---- Data to process

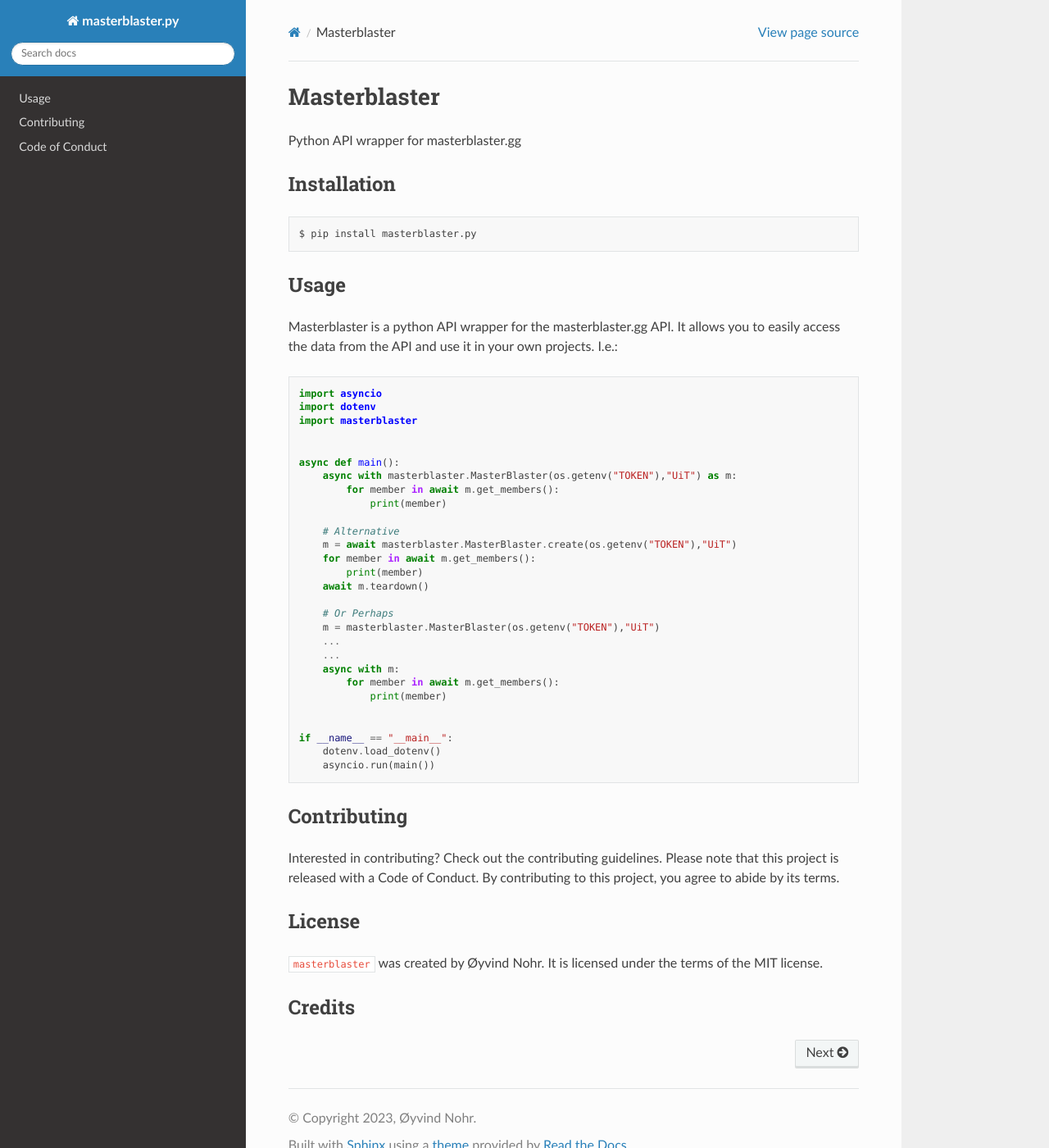
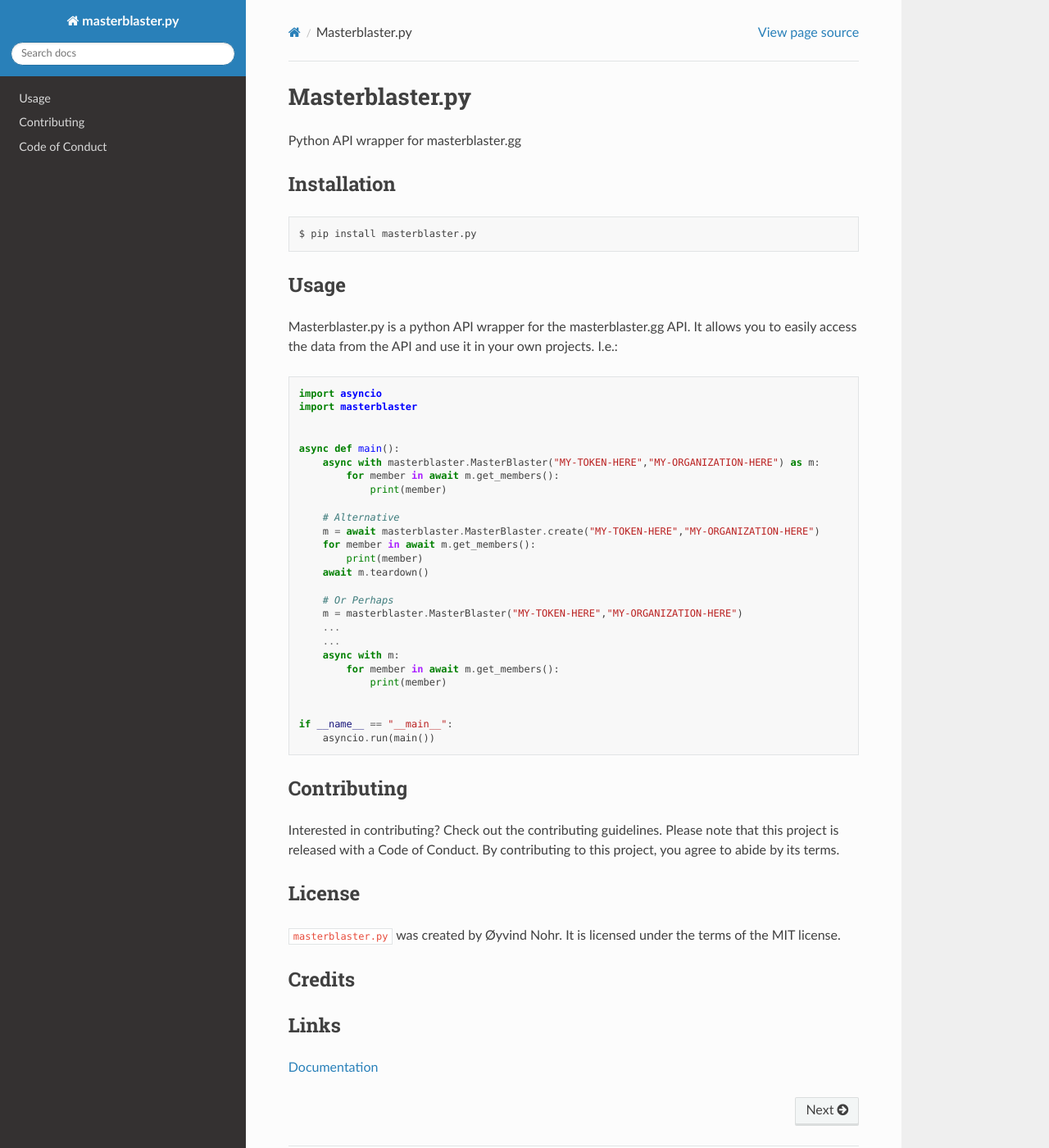
Before and after one commit to nohr-ai/masterblaster.py, a Sphinx documentation site: the page built from docs/index.md, in a window 1280 px wide and 1400 px high. Shown: the whole window at 82% size. Built offline with Sphinx 7.4.7 and the Read the Docs theme 2.0.0, drawn with Linux system fonts in a browser that asks for light colours; pages that are not in the unit, such as notebooks, are missing from menus.

Commit message:
RTD (#3) (#4)
* feat: initial work (#2)

* chore: update README

* fix: poetry does not allow . in project name, move to setuptools?

* chore: metdata and version bump

````diff
--- a/README.md
+++ b/README.md
@@ -1,4 +1,4 @@
-# Masterblaster
+# Masterblaster.py
 Python API wrapper for masterblaster.gg
 ## Installation
 
@@ -8,28 +8,27 @@
 
 ## Usage
 
-Masterblaster is a python API wrapper for the masterblaster.gg API. It allows you to easily access the data from the API and use it in your own projects.
+Masterblaster.py is a python API wrapper for the masterblaster.gg API. It allows you to easily access the data from the API and use it in your own projects.
 I.e.:
 
 ```python
 import asyncio
-import dotenv
 import masterblaster
 
 
 async def main():
-    async with masterblaster.MasterBlaster(os.getenv("TOKEN"),"UiT") as m:
+    async with masterblaster.MasterBlaster("MY-TOKEN-HERE","MY-ORGANIZATION-HERE") as m:
         for member in await m.get_members():
             print(member)
 
     # Alternative
-    m = await masterblaster.MasterBlaster.create(os.getenv("TOKEN"),"UiT")
+    m = await masterblaster.MasterBlaster.create("MY-TOKEN-HERE","MY-ORGANIZATION-HERE")
     for member in await m.get_members():
         print(member)
     await m.teardown()
 
     # Or Perhaps
-    m = masterblaster.MasterBlaster(os.getenv("TOKEN"),"UiT")
+    m = masterblaster.MasterBlaster("MY-TOKEN-HERE","MY-ORGANIZATION-HERE")
     ...
     ...
     async with m:
@@ -38,7 +37,6 @@
 
 
 if __name__ == "__main__":
-    dotenv.load_dotenv()
     asyncio.run(main())
 ```
 
@@ -50,7 +48,10 @@
 
 ## License
 
-`masterblaster` was created by Øyvind Nohr. It is licensed under the terms
+`masterblaster.py` was created by Øyvind Nohr. It is licensed under the terms
 of the MIT license.
 
 ## Credits
+
+## Links
+[Documentation](https://masterblasterpy.readthedocs.io/en/latest/)
--- a/docs/conf.py
+++ b/docs/conf.py
@@ -3,6 +3,10 @@
 # This file only contains a selection of the most common options. For a full
 # list see the documentation:
 # https://www.sphinx-doc.org/en/master/usage/configuration.html
+import os
+import sys
+
+sys.path.insert(0, os.path.abspath(".."))
 
 # -- Project information -----------------------------------------------------
 
@@ -11,7 +15,6 @@
 author = "Øyvind Nohr"
 
 # -- General configuration ---------------------------------------------------
-
 # Add any Sphinx extension module names here, as strings. They can be
 # extensions coming with Sphinx (named 'sphinx.ext.*') or your custom
 # ones.
--- a/docs/requirements.txt
+++ b/docs/requirements.txt
@@ -1,3 +1,4 @@
+sphinx==5.3.0
 myst-nb
 sphinx-autoapi
 sphinx-rtd-theme
--- a/masterblaster/__init__.py
+++ b/masterblaster/__init__.py
@@ -2,7 +2,7 @@
 __author__ = "Øyvind Nohr"
 __license__ = "MIT"
 __copyright__ = "Copyright 2023 Øyvind Nohr"
-__version__ = "0.0.1"
+__version__ = "0.0.5"
 
 from .headers import *
 from .masterblaster import *
--- a/pyproject.toml
+++ b/pyproject.toml
@@ -3,7 +3,11 @@
 build-backend = "poetry.core.masonry.api"
 
 [tool.poetry]
+<<<<<<< HEAD
+name = "masterblaster"
+=======
 name = "masterblaster.py"
+>>>>>>> main
 version = "0.0.5"
 authors = ["Øyvind Nohr <oeyvindnohr@gmail.com>"]
 description = "Python API wrapper for masterblaster.gg"
````
Also changed, not shown: .readthedocs.yml.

--------

→ **What you should do**: Each record needs to be reproduced exactly, and no image should be carried over.

→ **Solution to the problem**:
Before and after one commit to nohr-ai/masterblaster.py, a Sphinx documentation site: the page built from docs/index.md, in a window 1280 px wide and 1400 px high. Shown: the whole window at 82% size. Built offline with Sphinx 7.4.7 and the Read the Docs theme 2.0.0, drawn with Linux system fonts in a browser that asks for light colours; pages that are not in the unit, such as notebooks, are missing from menus.

Commit message:
RTD (#3) (#4)
* feat: initial work (#2)

* chore: update README

* fix: poetry does not allow . in project name, move to setuptools?

* chore: metdata and version bump

````diff
--- a/README.md
+++ b/README.md
@@ -1,4 +1,4 @@
-# Masterblaster
+# Masterblaster.py
 Python API wrapper for masterblaster.gg
 ## Installation
 
@@ -8,28 +8,27 @@
 
 ## Usage
 
-Masterblaster is a python API wrapper for the masterblaster.gg API. It allows you to easily access the data from the API and use it in your own projects.
+Masterblaster.py is a python API wrapper for the masterblaster.gg API. It allows you to easily access the data from the API and use it in your own projects.
 I.e.:
 
 ```python
 import asyncio
-import dotenv
 import masterblaster
 
 
 async def main():
-    async with masterblaster.MasterBlaster(os.getenv("TOKEN"),"UiT") as m:
+    async with masterblaster.MasterBlaster("MY-TOKEN-HERE","MY-ORGANIZATION-HERE") as m:
         for member in await m.get_members():
             print(member)
 
     # Alternative
-    m = await masterblaster.MasterBlaster.create(os.getenv("TOKEN"),"UiT")
+    m = await masterblaster.MasterBlaster.create("MY-TOKEN-HERE","MY-ORGANIZATION-HERE")
     for member in await m.get_members():
         print(member)
     await m.teardown()
 
     # Or Perhaps
-    m = masterblaster.MasterBlaster(os.getenv("TOKEN"),"UiT")
+    m = masterblaster.MasterBlaster("MY-TOKEN-HERE","MY-ORGANIZATION-HERE")
     ...
     ...
     async with m:
@@ -38,7 +37,6 @@
 
 
 if __name__ == "__main__":
-    dotenv.load_dotenv()
     asyncio.run(main())
 ```
 
@@ -50,7 +48,10 @@
 
 ## License
 
-`masterblaster` was created by Øyvind Nohr. It is licensed under the terms
+`masterblaster.py` was created by Øyvind Nohr. It is licensed under the terms
 of the MIT license.
 
 ## Credits
+
+## Links
+[Documentation](https://masterblasterpy.readthedocs.io/en/latest/)
--- a/docs/conf.py
+++ b/docs/conf.py
@@ -3,6 +3,10 @@
 # This file only contains a selection of the most common options. For a full
 # list see the documentation:
 # https://www.sphinx-doc.org/en/master/usage/configuration.html
+import os
+import sys
+
+sys.path.insert(0, os.path.abspath(".."))
 
 # -- Project information -----------------------------------------------------
 
@@ -11,7 +15,6 @@
 author = "Øyvind Nohr"
 
 # -- General configuration ---------------------------------------------------
-
 # Add any Sphinx extension module names here, as strings. They can be
 # extensions coming with Sphinx (named 'sphinx.ext.*') or your custom
 # ones.
--- a/docs/requirements.txt
+++ b/docs/requirements.txt
@@ -1,3 +1,4 @@
+sphinx==5.3.0
 myst-nb
 sphinx-autoapi
 sphinx-rtd-theme
--- a/masterblaster/__init__.py
+++ b/masterblaster/__init__.py
@@ -2,7 +2,7 @@
 __author__ = "Øyvind Nohr"
 __license__ = "MIT"
 __copyright__ = "Copyright 2023 Øyvind Nohr"
-__version__ = "0.0.1"
+__version__ = "0.0.5"
 
 from .headers import *
 from .masterblaster import *
--- a/pyproject.toml
+++ b/pyproject.toml
@@ -3,7 +3,11 @@
 build-backend = "poetry.core.masonry.api"
 
 [tool.poetry]
+<<<<<<< HEAD
+name = "masterblaster"
+=======
 name = "masterblaster.py"
+>>>>>>> main
 version = "0.0.5"
 authors = ["Øyvind Nohr <oeyvindnohr@gmail.com>"]
 description = "Python API wrapper for masterblaster.gg"
````
Also changed, not shown: .readthedocs.yml.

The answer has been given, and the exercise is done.